XACML is like a fly in the ointment of  SAML, OAuth, OpenID, SCIM and the other related security standardsThe integration of SAML, OAuth, OpenID Connect, SCIM, and other neosecurity standards are relatively straightforward. The fly in the ointment though is XACML. How does it fit w/ all these other security specs? Matt Topper offered his thoughts in reply to Paul's tweet:

When I borrowed a similar deck from Paul for a recent presentation in London, I left off w/ the same question. I was followed that day by David Brossard, VP of Product Management at Axiomatics, a company specializing in XACML who we've since partnered w/. Him and I talked about Matt's point in the blogosphere a couple years ago and discussed these things more that day.
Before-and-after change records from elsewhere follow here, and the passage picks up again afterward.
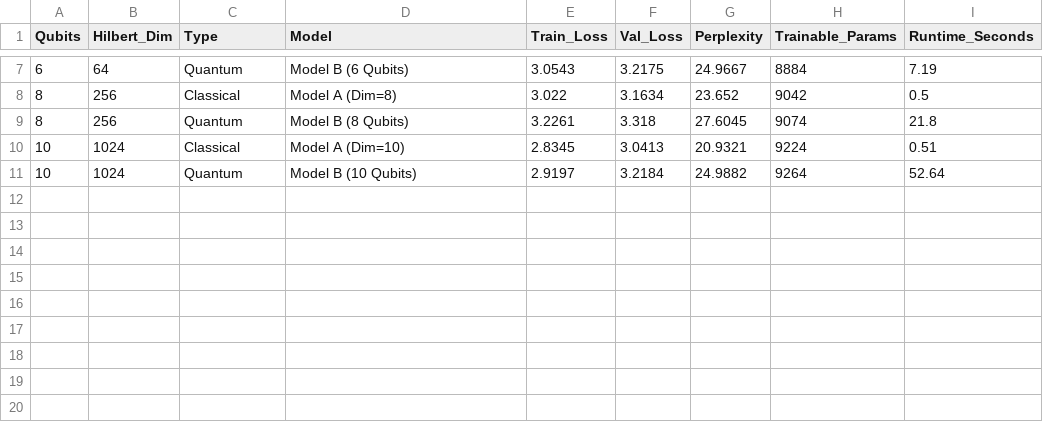
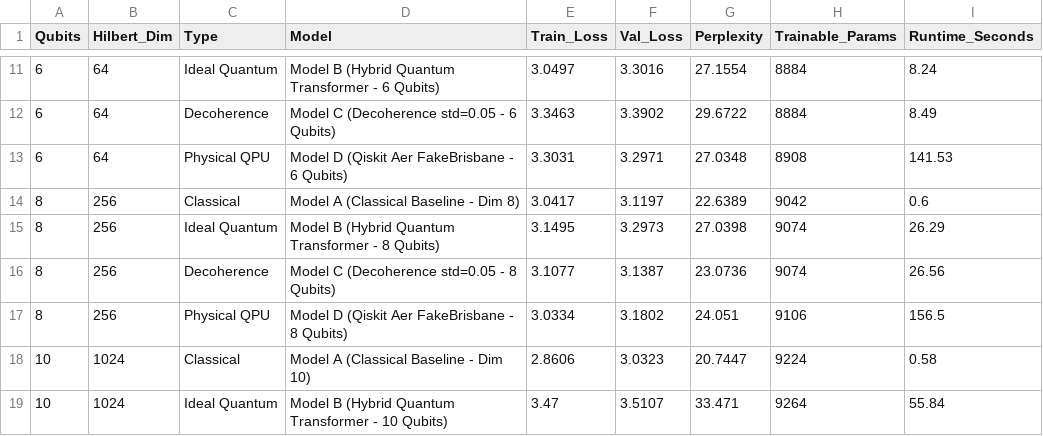
Before and after one commit to Aalvee-Aarham/qml-quantum-transformer, a CSV file: qml_transformer_project/qubit_scaling_data.csv, drawn as a sheet; only a part is shown, gaps mark what is left out; the diff covers the shown part only.

Commit message:
feat: update 4-model qubit scaling results

```diff
--- a/qml_transformer_project/qubit_scaling_data.csv
+++ b/qml_transformer_project/qubit_scaling_data.csv
@@ -7,5 +11,9 @@ Qubits,Hilbert_Dim,Type,Model,Train_Loss,Val_Loss,Perplexity,Trainable_Params,Ru
-6,64,Quantum,Model B (6 Qubits),3.0543,3.2175,24.9667,8884,7.19
-8,256,Classical,Model A (Dim=8),3.022,3.1634,23.652,9042,0.5
-8,256,Quantum,Model B (8 Qubits),3.2261,3.318,27.6045,9074,21.8
-10,1024,Classical,Model A (Dim=10),2.8345,3.0413,20.9321,9224,0.51
-10,1024,Quantum,Model B (10 Qubits),2.9197,3.2184,24.9882,9264,52.64
+6,64,Ideal Quantum,Model B (Hybrid Quantum Transformer - 6 Qubits),3.0497,3.3016,27.1554,8884,8.24
+6,64,Decoherence,Model C (Decoherence std=0.05 - 6 Qubits),3.3463,3.3902,29.6722,8884,8.49
+6,64,Physical QPU,Model D (Qiskit Aer FakeBrisbane - 6 Qubits),3.3031,3.2971,27.0348,8908,141.53
+8,256,Classical,Model A (Classical Baseline - Dim 8),3.0417,3.1197,22.6389,9042,0.6
+8,256,Ideal Quantum,Model B (Hybrid Quantum Transformer - 8 Qubits),3.1495,3.2973,27.0398,9074,26.29
+8,256,Decoherence,Model C (Decoherence std=0.05 - 8 Qubits),3.1077,3.1387,23.0736,9074,26.56
+8,256,Physical QPU,Model D (Qiskit Aer FakeBrisbane - 8 Qubits),3.0334,3.1802,24.051,9106,156.5
+10,1024,Classical,Model A (Classical Baseline - Dim 10),2.8606,3.0323,20.7447,9224,0.58
+10,1024,Ideal Quantum,Model B (Hybrid Quantum Transformer - 10 Qubits),3.47,3.5107,33.471,9264,55.84
```
Also changed, not shown: 6 added rows and 24 edited cells elsewhere in this file, qubit_scaling_data.csv, 2 other files.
After all these conversations and time, let me try to summarize my current thinking on how XACML integrates with protocols like SAML, OAuth, and OpenID Connect.

Cloud Security Standards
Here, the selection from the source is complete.